> The data
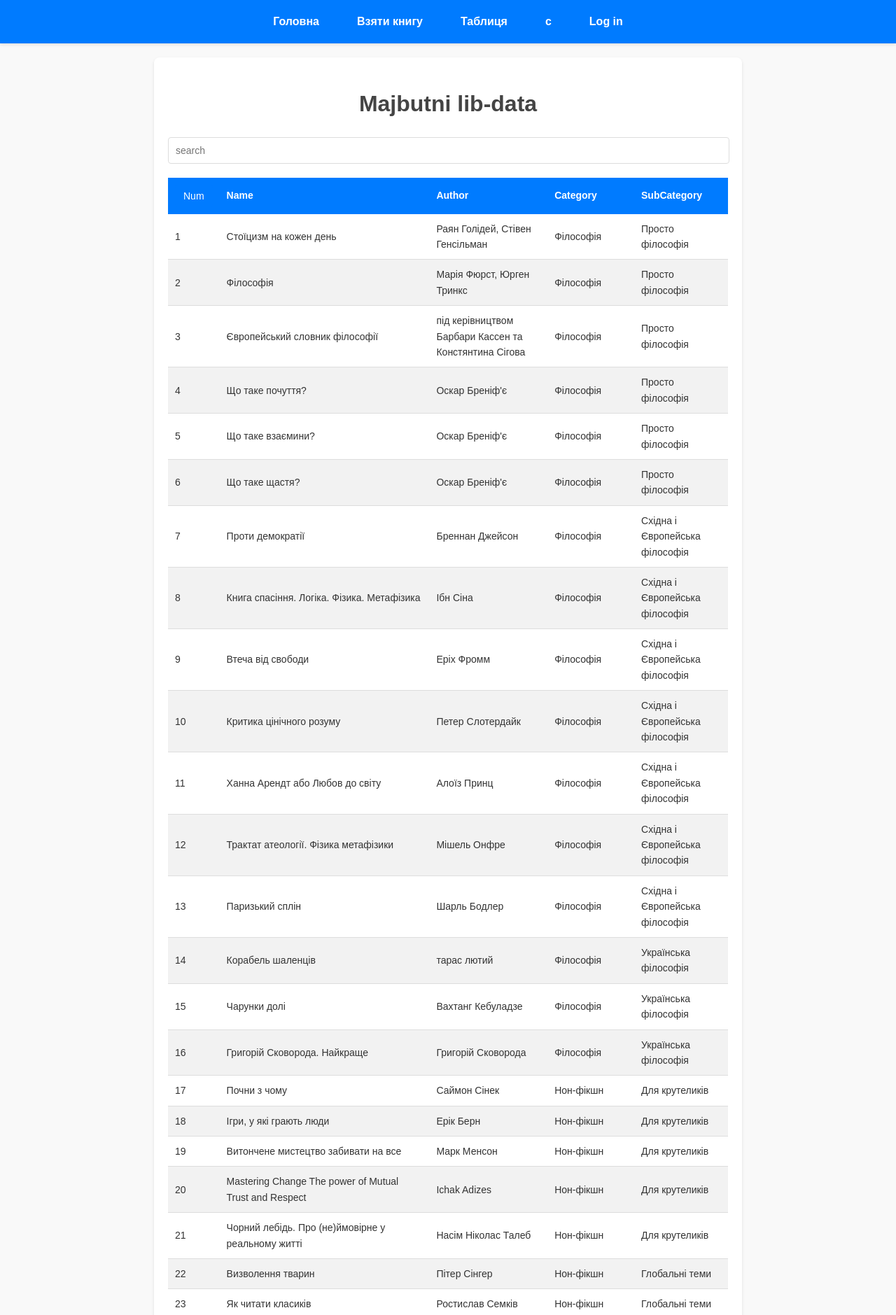
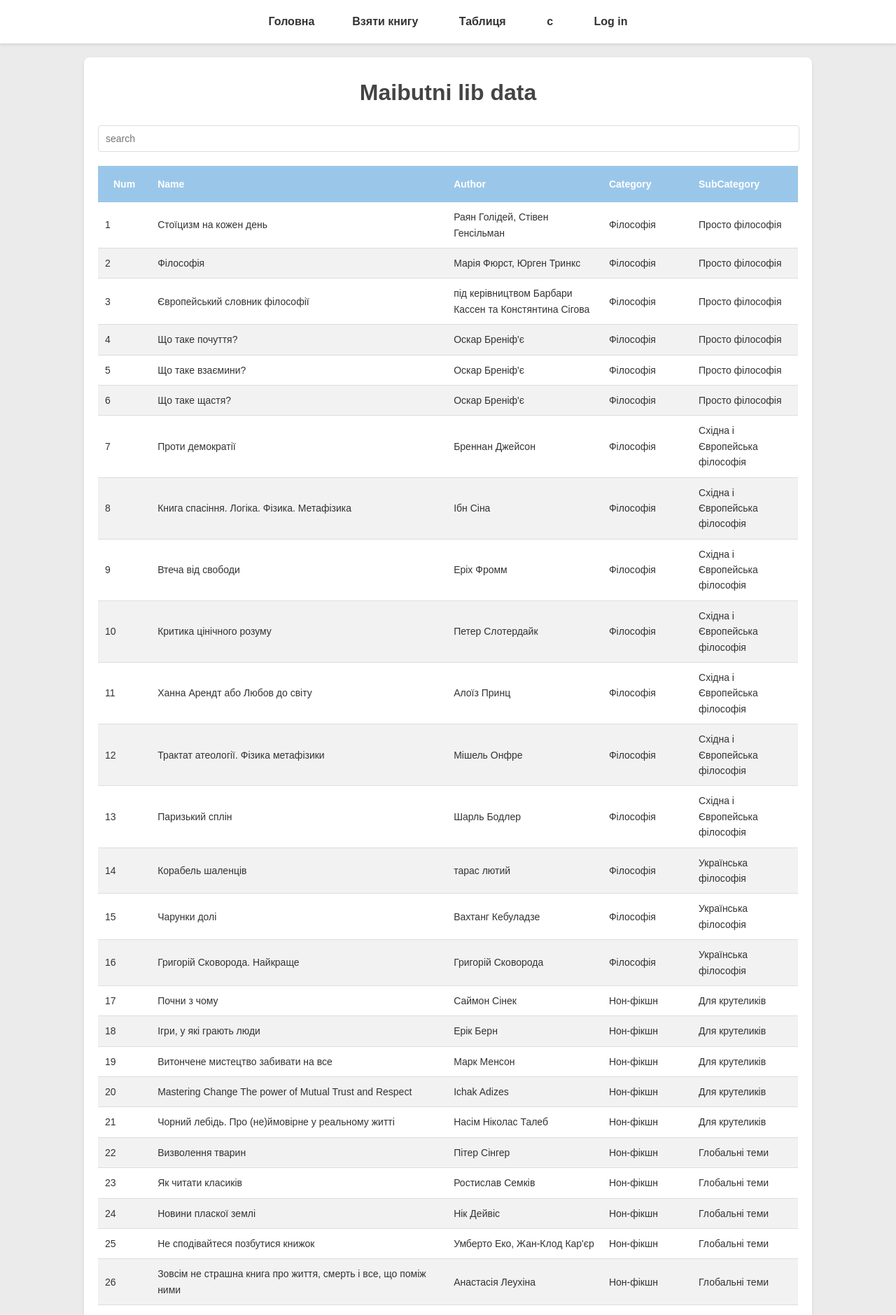
Before and after one commit to radchenkoDim/library, a Django app: page /books/table/ in a window 1280 px wide. Shown: the top 1879 px of the page at 70% size. Run offline with Django 5.2, Linux system fonts and the light colour scheme; data comes from the database, SQL or seed files in the repository.

Commit message:
added global styles

```diff
--- a/books/static/books/style-table.css
+++ /dev/null
@@ -1,160 +0,0 @@
-body {
-    font-family: 'Arial', sans-serif;
-    line-height: 1.6;
-    margin: 0;
-    padding: 0;
-    background-color: #f9f9f9;
-    color: #333;
-}
-
-/* Стиль для head */
-.head {
-    display: flex;
-    justify-content: center; /* Вирівнюємо посилання по центру */
-    align-items: center;
-    padding: 10px 20px;
-    background-color: #007bff; /* Фонова заливка */
-    box-shadow: 0 2px 4px rgba(0, 0, 0, 0.1); /* Тінь для header */
-}
-
-/* Стиль для посилань */
-.head a {
-    color: white; /* Колір тексту */
-    text-decoration: none; /* Забираємо підкреслення */
-    font-size: 16px;
-    font-weight: bold;
-    margin: 0 15px; /* Відступи між посиланнями */
-    padding: 8px 12px; /* Відступи всередині */
-    border-radius: 4px; /* Округлені кути */
-    transition: background-color 0.3s ease; /* Плавний перехід кольору */
-}
-
-/* Ефект наведення на посилання */
-.head a:hover {
-    background-color: white; /* Фон при наведенні */
-    color: #007bff; /* Колір тексту при наведенні */
-    text-decoration: underline; /* Підкреслення при наведенні */
-}
-
-/* Адаптивність для мобільних пристроїв */
-@media (max-width: 600px) {
-    .head {
-        flex-wrap: wrap; /* Розташовуємо посилання у кілька рядків */
-        padding: 15px 10px;
-    }
-
-    .head a {
-        font-size: 14px;
-        margin: 5px; /* Менший відступ між посиланнями */
-    }
-}
-
-
-.container {
-    max-width: 800px;
-    margin: 20px auto;
-    padding: 20px;
-    background: #fff;
-    box-shadow: 0 2px 4px rgba(0, 0, 0, 0.1);
-    border-radius: 8px;
-}
-
-/* Стили для заголовка */
-h1 {
-    text-align: center;
-    color: #444;
-}
-
-/* Стили для поля ввода */
-.input-table {
-    margin-bottom: 20px;
-    padding: 0px 20px 0px 0px;
-}
-
-#filterInput {
-    width: 100%;
-    padding: 10px;
-    border: 1px solid #ddd;
-    border-radius: 4px;
-    font-size: 14px;
-}
-
-#filterInput:focus {
-    outline: none;
-    border-color: #007bff;
-    box-shadow: 0 0 4px rgba(0, 123, 255, 0.2);
-}
-
-/* Стили для таблицы */
-table {
-    width: 100%;
-    border-collapse: collapse;
-    margin-top: 10px;
-}
-
-thead {
-    background-color: #007bff;
-    color: #fff;
-}
-
-thead th {
-    padding: 10px;
-    text-align: left;
-    font-size: 14px;
-}
-
-tbody tr {
-    border-bottom: 1px solid #ddd;
-}
-
-tbody tr:nth-child(even) {
-    background-color: #f2f2f2;
-}
-
-tbody tr:hover {
-    background-color: #e9ecef;
-}
-
-td {
-    padding: 10px;
-    font-size: 14px;
-}
-
-td a {
-    text-decoration: none;
-    color: inherit;
-}
-
-button {
-    padding: 8px 12px;
-    background-color: #007bff;
-    color: white;
-    border: none;
-    border-radius: 4px;
-    cursor: pointer;
-    font-size: 14px;
-}
-
-button:hover {
-    background-color: #0056b3;
-}
-
-.highlight {
-    background-color: yellow;
-    color: black;
-}
-
-@media (max-width: 600px) {
-    .container {
-        padding: 10px;
-    }
-
-    table {
-        font-size: 12px;
-    }
-
-    button {
-        font-size: 12px;
-        padding: 6px 8px;
-    }
-}
--- /dev/null
+++ b/books/static/books/style.css
@@ -0,0 +1,137 @@
+body {
+  font-family: "Arial", sans-serif;
+  line-height: 1.6;
+  margin: 0;
+  padding: 0;
+  background-color: #ebebeb;
+  color: #333;
+}
+
+.head {
+  display: flex;
+  justify-content: center;
+  align-items: center;
+  padding: 10px 20px;
+  background-color: white;
+  box-shadow: 0 2px 4px rgba(0, 0, 0, 0.1);
+}
+.head .head-link {
+  color: #333;
+  text-decoration: none;
+  font-size: 16px;
+  font-weight: bold;
+  margin: 0 15px;
+  padding: 8px 12px;
+  border-radius: 4px;
+  transition: background-color 0.3s ease;
+}
+.head .head-link:hover {
+  color: #ef8368;
+}
+
+.container {
+  max-width: 1000px;
+  margin: 20px auto;
+  padding: 20px;
+  background: #fff;
+  box-shadow: 0 2px 4px rgba(0, 0, 0, 0.1);
+  border-radius: 8px;
+}
+@media (max-width: 600px) {
+  .container {
+    padding: 10px;
+  }
+}
+
+h1 {
+  text-align: center;
+  color: #444;
+  margin-top: 5px;
+}
+
+.input-table {
+  margin-bottom: 20px;
+  padding: 0 20px 0 0;
+}
+
+#filterInput {
+  width: 100%;
+  padding: 10px;
+  border: 1px solid #ddd;
+  border-radius: 4px;
+  font-size: 14px;
+}
+#filterInput:focus {
+  outline: none;
+  border-color: #9ac7e9;
+  box-shadow: 0 0 4px rgba(67, 108, 162, 0.2);
+}
+
+table {
+  width: 100%;
+  border-collapse: collapse;
+  margin-top: 10px;
+}
+table thead {
+  background-color: #9ac7e9;
+  color: #fff;
+}
+table thead th {
+  padding: 10px;
+  text-align: left;
+  font-size: 14px;
+}
+table tbody tr {
+  border-bottom: 1px solid #ddd;
+}
+table tbody tr:nth-child(even) {
+  background-color: #f2f2f2;
+}
+table tbody tr:hover {
+  background-color: #e9ecef;
+}
+table tbody tr td {
+  padding: 10px;
+  font-size: 14px;
+}
+table tbody tr td a {
+  text-decoration: none;
+  color: inherit;
+}
+@media (max-width: 600px) {
+  table {
+    font-size: 12px;
+  }
+}
+
+button {
+  padding: 8px 12px;
+  background-color: #9ac7e9;
+  color: white;
+  font-weight: bold;
+  border: none;
+  border-radius: 4px;
+  cursor: pointer;
+  font-size: 14px;
+  transition: 0.2s;
+}
+button:hover {
+  background-color: white;
+  color: #9ac7e9;
+  text-decoration: underline;
+}
+@media (max-width: 600px) {
+  button {
+    font-size: 12px;
+    padding: 6px 8px;
+  }
+}
+
+.highlight {
+  background-color: yellow;
+  color: black;
+}
+
+.orange {
+  color: #ef8368;
+}/*# sourceMappingURL=style.css.map */
--- /dev/null
+++ b/books/static/books/style.scss
@@ -0,0 +1,155 @@
+$blue: #436CA2;
+$light-blue: #9ac7e9;
+$orange: #ef8368;
+
+body {
+    font-family: 'Arial', sans-serif;
+    line-height: 1.6;
+    margin: 0;
+    padding: 0;
+    background-color: #ebebeb;
+    color: #333;
+}
+
+// header
+.head {
+    display: flex;
+    justify-content: center;
+    align-items: center;
+    padding: 10px 20px;
+    background-color: white;
+    box-shadow: 0 2px 4px rgba(0, 0, 0, 0.1);
+
+    .head-link {
+        color: #333;
+        text-decoration: none;
+        font-size: 16px;
+        font-weight: bold;
+        margin: 0 15px;
+        padding: 8px 12px;
+        border-radius: 4px;
+        transition: background-color 0.3s ease;
+
+        &:hover {
+            color: $orange;
+        }
+    }
+}
+
+// container
+.container {
+    max-width: 1000px;
+    margin: 20px auto;
+    padding: 20px;
+    background: #fff;
+    box-shadow: 0 2px 4px rgba(0, 0, 0, 0.1);
+    border-radius: 8px;
+
+    @media (max-width: 600px) {
+        padding: 10px;
+    }
+}
+
+h1 {
+    text-align: center;
+    color: #444;
+    margin-top: 5px;
+}
+
+.input-table {
+    margin-bottom: 20px;
+    padding: 0 20px 0 0;
+}
+
+#filterInput {
+    width: 100%;
+    padding: 10px;
+    border: 1px solid #ddd;
+    border-radius: 4px;
+    font-size: 14px;
+
+    &:focus {
+        outline: none;
+        border-color: $light-blue;
+        box-shadow: 0 0 4px rgba(67, 108, 162, 0.2);
+    }
+}
+
+// table
+table {
+    width: 100%;
+    border-collapse: collapse;
+    margin-top: 10px;
+
+    thead {
+        background-color: $light-blue;
+        color: #fff;
+
+        th {
+            padding: 10px;
+            text-align: left;
+            font-size: 14px;
+        }
+    }
+
+    tbody {
+        tr {
+            border-bottom: 1px solid #ddd;
+
+            &:nth-child(even) {
+                background-color: #f2f2f2;
+            }
+
+            &:hover {
+                background-color: #e9ecef;
+            }
+
+            td {
+                padding: 10px;
+                font-size: 14px;
+
+                a {
+                    text-decoration: none;
+                    color: inherit;
+                }
+            }
+        }
+    }
+
+    @media (max-width: 600px) {
+        font-size: 12px;
+    }
+}
+
+// sort button
+button {
+    padding: 8px 12px;
+    background-color: $light-blue;
+    color: white;
+    font-weight: bold;
+    border: none;
+    border-radius: 4px;
+    cursor: pointer;
+    font-size: 14px;
+    transition: 0.2s;
+
+    &:hover {
+        background-color: white;
+        color: $light-blue;
+        text-decoration: underline;
+    }
+
+    @media (max-width: 600px) {
+        font-size: 12px;
+        padding: 6px 8px;
+    }
+}
+
+.highlight {
+    background-color: yellow;
+    color: black;
+}
+
+.orange {
+    color: $orange;
+}
--- a/books/templates/books/layout.html
+++ b/books/templates/books/layout.html
@@ -1,19 +1,23 @@
+{% load static %}
 <!DOCTYPE html>
 <html lang="en">
 <head>
     <meta charset="UTF-8">
     <meta name="viewport" content="width=device-width, initial-scale=1.0">
     <title>Books</title>
+    <link rel="stylesheet" href="{% static 'books/style.css' %}">
     {% block head %}
     {% endblock %}
 </head>
 <body>
     <div class="head">
-        <a class="link" href="#">Головна</a>
-        <a class="link" href="#">Взяти книгу</a>
-        <a class="link" href="#">Таблиця</a>
-        <a class="link" href="#">с</a>
-        <a class="link" href="#">Log in</a>
+        <a class="head-link left" href="{% url 'index' %}">Головна</a>
+        <div class="head-right">
+            <a class="head-link" href="#">Взяти книгу</a>
+            <a class="head-link" href="{% url 'table' %}">Таблиця</a>
+            <a class="head-link" href="#">с</a>
+            <a class="head-link" href="{% url 'log_in' %}">Log in</a>
+        </div>
     </div>
     {% block body %}
     {% endblock %}
--- a/books/templates/books/table.html
+++ b/books/templates/books/table.html
@@ -2,7 +2,7 @@
 {% load static %}
 
 {% block head %}
-    <link rel="stylesheet" href="{% static 'books/style-table.css' %}">
+    {% comment %} <link rel="stylesheet" href="{% static 'books/style-table.css' %}"> {% endcomment %}
     <script>
         const data={{ books_json|safe }};
     </script>
@@ -10,7 +10,7 @@
 
 {% block body %}
 <div class="container" id="books-data">
-    <h1>Majbutni lib-data</h1>
+    <h1>Maibutni lib data</h1>
     <div class="input-table">
         <input type="text" id="filterInput" placeholder="search">
         {% comment %} <input type="submit"> {% endcomment %}
```
Also changed, not shown: books/static/books/style-book.css (deleted, +0 -82 lines), books/templates/books/book.html (+2 -7 lines), books/static/books/style-index.css (deleted), 1 other file.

> What is needed
In the records above, find each line with the string "child" and list it.

> Reply to the exercise
-tbody tr:nth-child(even) {
+table tbody tr:nth-child(even) {
+            &:nth-child(even) {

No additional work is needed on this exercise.